As a child Mirza was mischief incarnate. His parents were fed up of him. So much so that one day he was sent a way to the village of his maternal uncle.
Mirza took mo time in establishing himself as amster of mischief in the new surroundings. A new element, however, entered his life. sahiban, the lovely little daughter of Chowdhary (his maternal uncle) suddenly became his companion and conscience-keeper. It happened thus.
The teacher of their school was down with fever. The boys and girls were playing. Sahiban was playing with Fumman, her fatty cousin, Fumman got wild and beat her mercilessly. Mirza saw this and mauled Faunman as mercilessly as the latter had beaten Sahiban. Fumman ran away. Mirza and Sahiban looked at each other and smiled. They did not know that even childhood could smile dangerously.
The smile was dangerous. In the school Mirza’s hands played with the books while his eyes were fixed on the face of Sahiban.
Said Sahiban one day- “Why don’t you read the book? Must you always look into my face?”
Quick came Mirza’s reply-“I must. Your face is the one book that interests me. All the expression of language and precision of arithmetic is in your face. Only the harshness of teacher is missing.”
Fumman reported the talk to the teacher. Mirza got the punishment. Out f the class Mirza had his revenge.
As years advanced. This relationship of three took deeper roots. Social barriers separated Mirza from Sahiban. They lived under the same roof but could meet only secretly. Fumman managed to make a scandal of this and atlast Mirza was thrown out of the house.
The villagers asked Mirza to go away from the village. But a lover is different from a renegade. He stayed on- Nature asserted herself. They met secretly under the Moon and added a few straws every night to the nest of their dreams. Yet before the nest vould be built, their secret was discovered.

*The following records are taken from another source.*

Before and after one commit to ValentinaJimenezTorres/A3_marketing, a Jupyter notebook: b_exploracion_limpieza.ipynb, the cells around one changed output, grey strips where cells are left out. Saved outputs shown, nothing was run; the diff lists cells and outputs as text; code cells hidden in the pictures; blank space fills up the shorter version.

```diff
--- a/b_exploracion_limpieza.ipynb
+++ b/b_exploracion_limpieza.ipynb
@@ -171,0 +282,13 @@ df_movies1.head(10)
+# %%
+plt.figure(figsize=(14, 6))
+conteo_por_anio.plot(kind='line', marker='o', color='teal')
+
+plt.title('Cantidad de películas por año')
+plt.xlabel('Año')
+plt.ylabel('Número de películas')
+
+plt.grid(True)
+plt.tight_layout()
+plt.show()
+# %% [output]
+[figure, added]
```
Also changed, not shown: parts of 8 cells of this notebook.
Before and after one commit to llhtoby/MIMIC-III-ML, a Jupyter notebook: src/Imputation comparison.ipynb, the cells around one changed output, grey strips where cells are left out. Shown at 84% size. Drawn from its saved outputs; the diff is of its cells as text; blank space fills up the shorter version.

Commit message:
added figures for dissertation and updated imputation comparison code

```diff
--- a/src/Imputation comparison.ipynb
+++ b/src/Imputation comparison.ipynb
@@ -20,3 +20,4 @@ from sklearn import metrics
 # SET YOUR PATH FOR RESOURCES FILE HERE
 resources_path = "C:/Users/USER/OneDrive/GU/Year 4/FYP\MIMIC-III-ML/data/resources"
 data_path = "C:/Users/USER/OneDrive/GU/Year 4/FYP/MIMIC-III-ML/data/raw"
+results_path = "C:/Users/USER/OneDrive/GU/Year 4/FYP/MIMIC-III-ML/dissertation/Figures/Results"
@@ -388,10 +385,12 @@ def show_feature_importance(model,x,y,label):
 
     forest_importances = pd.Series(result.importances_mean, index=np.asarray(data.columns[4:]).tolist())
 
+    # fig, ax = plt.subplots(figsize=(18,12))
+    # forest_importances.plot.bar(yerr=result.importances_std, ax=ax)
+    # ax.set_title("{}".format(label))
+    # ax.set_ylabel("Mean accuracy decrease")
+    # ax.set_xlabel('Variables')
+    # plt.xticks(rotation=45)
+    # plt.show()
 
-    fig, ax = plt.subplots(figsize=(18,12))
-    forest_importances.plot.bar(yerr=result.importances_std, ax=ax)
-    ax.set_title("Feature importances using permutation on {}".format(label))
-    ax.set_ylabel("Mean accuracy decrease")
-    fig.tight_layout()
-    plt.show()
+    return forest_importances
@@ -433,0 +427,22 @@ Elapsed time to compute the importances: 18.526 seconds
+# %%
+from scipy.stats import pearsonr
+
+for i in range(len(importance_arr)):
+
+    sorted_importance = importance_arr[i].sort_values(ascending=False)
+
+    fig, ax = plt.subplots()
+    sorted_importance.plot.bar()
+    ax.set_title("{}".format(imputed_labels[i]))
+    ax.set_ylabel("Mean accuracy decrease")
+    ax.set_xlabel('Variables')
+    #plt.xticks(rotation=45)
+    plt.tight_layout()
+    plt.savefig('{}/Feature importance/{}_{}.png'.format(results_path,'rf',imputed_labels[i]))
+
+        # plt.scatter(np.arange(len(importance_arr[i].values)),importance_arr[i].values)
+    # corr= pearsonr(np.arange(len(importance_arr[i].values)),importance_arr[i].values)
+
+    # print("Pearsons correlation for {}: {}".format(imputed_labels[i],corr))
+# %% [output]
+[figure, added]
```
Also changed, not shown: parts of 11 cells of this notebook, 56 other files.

Sbamir, the brother of Sahiban ran out of the house with a sword. Sahiban stopped hom saying –“If you want blood, there is blood in my veins too.”
Chowdhary saved the situation and so managed the things that Mirza went away from the village to save Sahiban from disgrace.
Sahiban went to see him defiant of all opposition. It was too late. Mirza had gone. Her wailings reached the Moon. They moved the stars. Could they reach Mirza? Could they move the human hearts which so often see people perish and yet do not let them live?
The cry of Sahiban even today resounds in the hills and dales of the Punjab. It is not the wailing of Sahiban alone; it is the call of the millions who live only to suffer. It is the revolt of helplessness. It is the challenge of misery to the forces of the Tyranny.
See it all on the screen and see if you have any reply for this challenge.
(From the official press booklet)